  "description" : "<description>",
  "created"     : <millis-epoc>,   //long
  "versions"    : <versions>       //int
}

Get Current Key

REQUEST:

GET http://HOST:PORT/kms/v1/key/<key-name>/_currentversion

RESPONSE:

200 OK
Content-Type: application/json

{
  "name"        : "versionName",
  "material"    : "<material>",    //base64
}

Generate Encrypted Key for Current KeyVersion

REQUEST:

GET http://HOST:PORT/kms/v1/key/<key-name>/_eek?eek_op=generate&num_keys=<number-of-keys-to-generate>

RESPONSE:

200 OK
Content-Type: application/json
[
  {
    "versionName"         : "encryptionVersionName",
    "iv"                  : "<iv>",          //base64
    "encryptedKeyVersion" : {
        "versionName"       : "EEK",
        "material"          : "<material>",    //base64
    }
  },
  {
    "versionName"         : "encryptionVersionName",
    "iv"                  : "<iv>",          //base64
    "encryptedKeyVersion" : {
        "versionName"       : "EEK",
        "material"          : "<material>",    //base64
    }
  },
  ...
]

Decrypt Encrypted Key

REQUEST:

POST http://HOST:PORT/kms/v1/keyversion/<version-name>/_eek?ee_op=decrypt
Content-Type: application/json

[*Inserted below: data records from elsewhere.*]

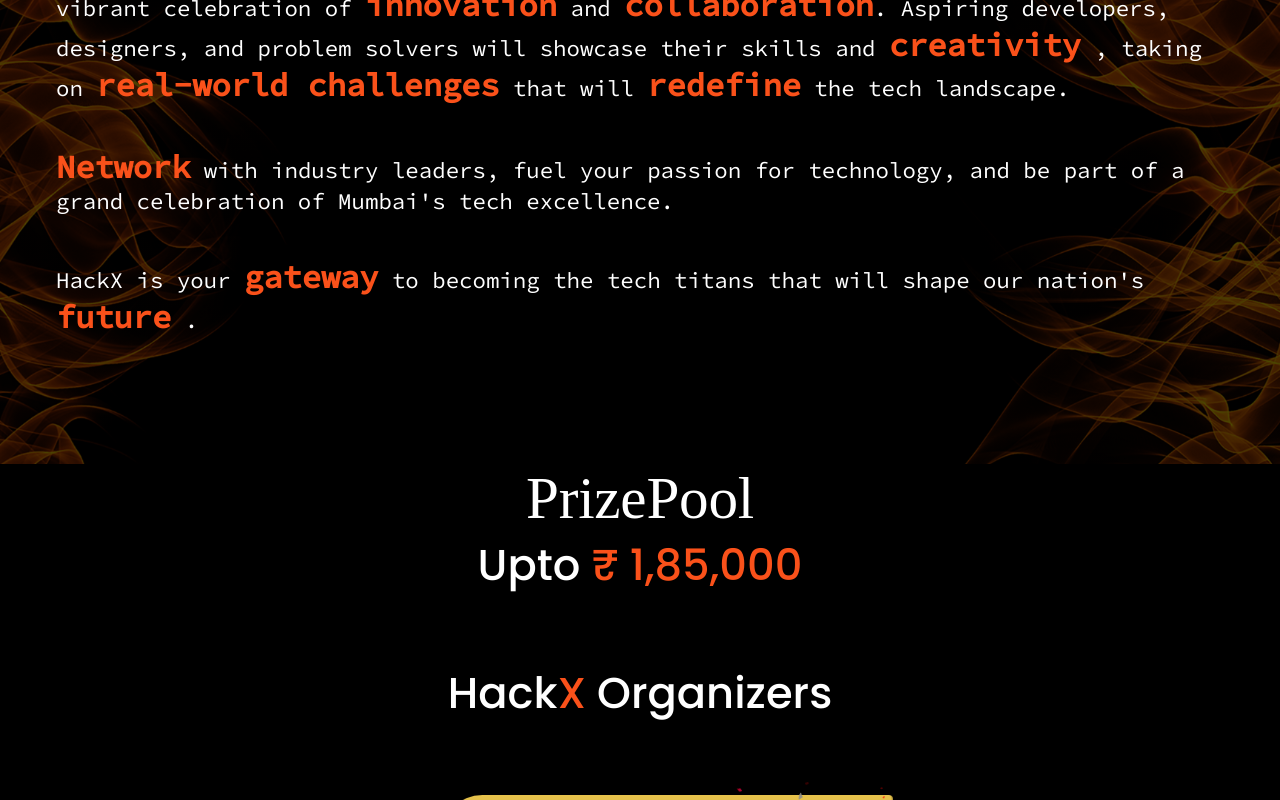
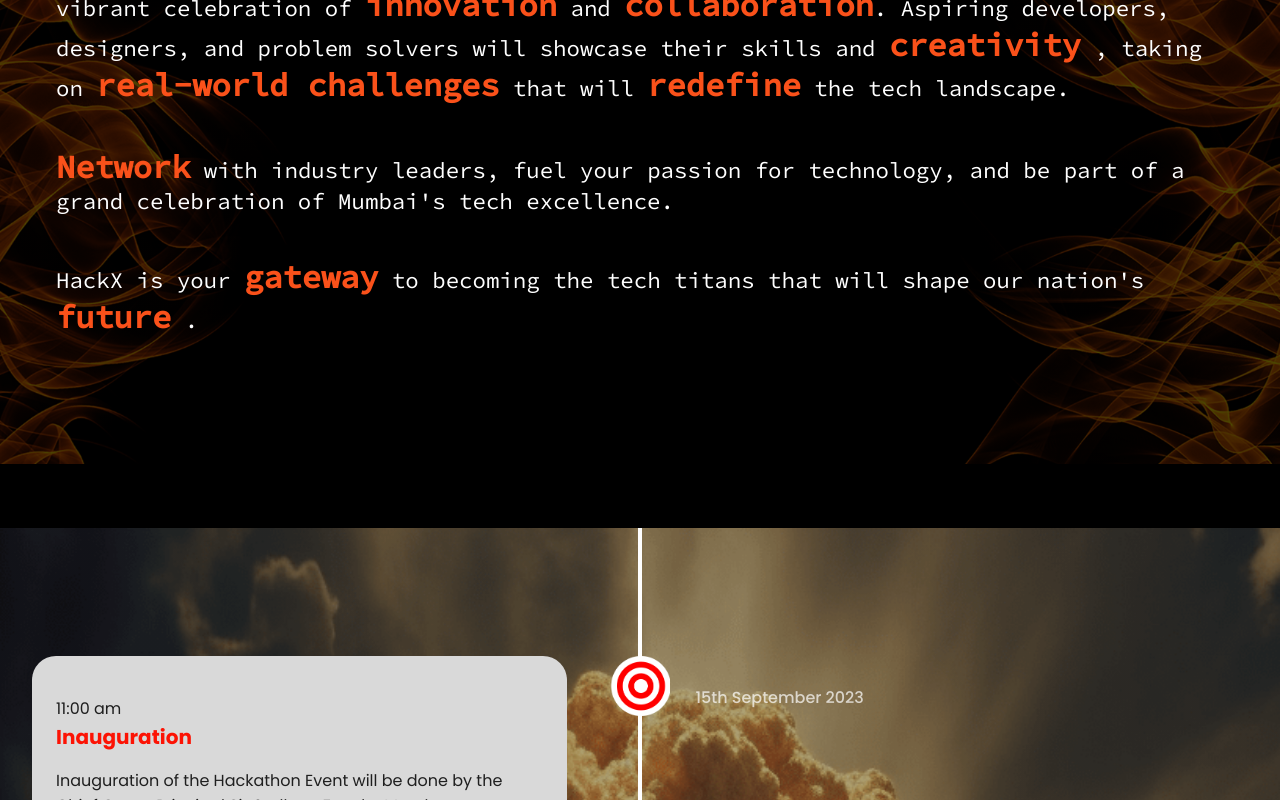
Before and after one commit to ShaneCoelho/HackXWebsite, a React (Create React App) app: page / in a window 1280 px wide. Shown: the part 2000-2800 px from the top of the page. Built offline with nearby package versions, Linux system fonts and the light colour scheme.

Commit message:
time integrated

```diff
--- a/src/App.js
+++ b/src/App.js
@@ -4,6 +4,7 @@ import Timer from "./pages/Timer/Timer";
 import About from "./pages/About/About";
 import ProblemStatement from "./pages/ProblemStatement/ProblemStatement";
 import PrizePool from "./pages/PrizePool/PrizePool";
+import Timeline from "./pages/Timeline/Timeline";
 
 const App = () => {
   return (
@@ -11,7 +12,8 @@ const App = () => {
       <Hero />
       <Timer />
       <About />
-      <PrizePool />
+      <Timeline />
+      {/* <PrizePool /> */}
       <ProblemStatement />
     </div>
   );
--- a/src/index.css
+++ b/src/index.css
@@ -73,7 +73,6 @@ body {
 .container {
   /* width: 100vw; */
   height: 100vh;
-  overflow: hidden;
 }
 
 @media (max-width: 768px) {
--- a/src/pages/Timeline/Timeline.css
+++ b/src/pages/Timeline/Timeline.css
@@ -37,6 +37,7 @@
 }
 
 .timeline {
+  margin-top: 4em;
   width: 100%;
   position: relative;
   padding-bottom: 2em;
```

{
  "name"        : "<key-name>",
  "iv"          : "<iv>",          //base64
  "material"    : "<material>",    //base64
}

RESPONSE:

200 OK
Content-Type: application/json

{
  "name"        : "EK",
  "material"    : "<material>",    //base64
}

Get Key Version

REQUEST:

GET http://HOST:PORT/kms/v1/keyversion/<version-name>

RESPONSE:

200 OK
Content-Type: application/json

{
  "name"        : "versionName",
  "material"    : "<material>",    //base64
}

Get Key Versions

REQUEST:

GET http://HOST:PORT/kms/v1/key/<key-name>/_versions

RESPONSE:

200 OK
Content-Type: application/json

[
  {
    "name"        : "versionName",
    "material"    : "<material>",    //base64
  },
  {
    "name"        : "versionName",
    "material"    : "<material>",    //base64
  },
  ...
]

Get Key Names

REQUEST:

GET http://HOST:PORT/kms/v1/keys/names

RESPONSE:

200 OK
Content-Type: application/json

[
  "<key-name>",
  "<key-name>",
  ...
]

Get Keys Metadata

GET http://HOST:PORT/kms/v1/keys/metadata?key=<key-name>&key=<key-name>,...

RESPONSE:

200 OK
Content-Type: application/json

[
  {
    "name"        : "<key-name>",
    "cipher"      : "<cipher>",
    "length"      : <length>,        //int
    "description" : "<description>",
    "created"     : <millis-epoc>,   //long
    "versions"    : <versions>       //int
  },
  {
    "name"        : "<key-name>",
    "cipher"      : "<cipher>",
    "length"      : <length>,        //int
    "description" : "<description>",
    "created"     : <millis-epoc>,   //long
    "versions"    : <versions>       //int
  },
  ...
]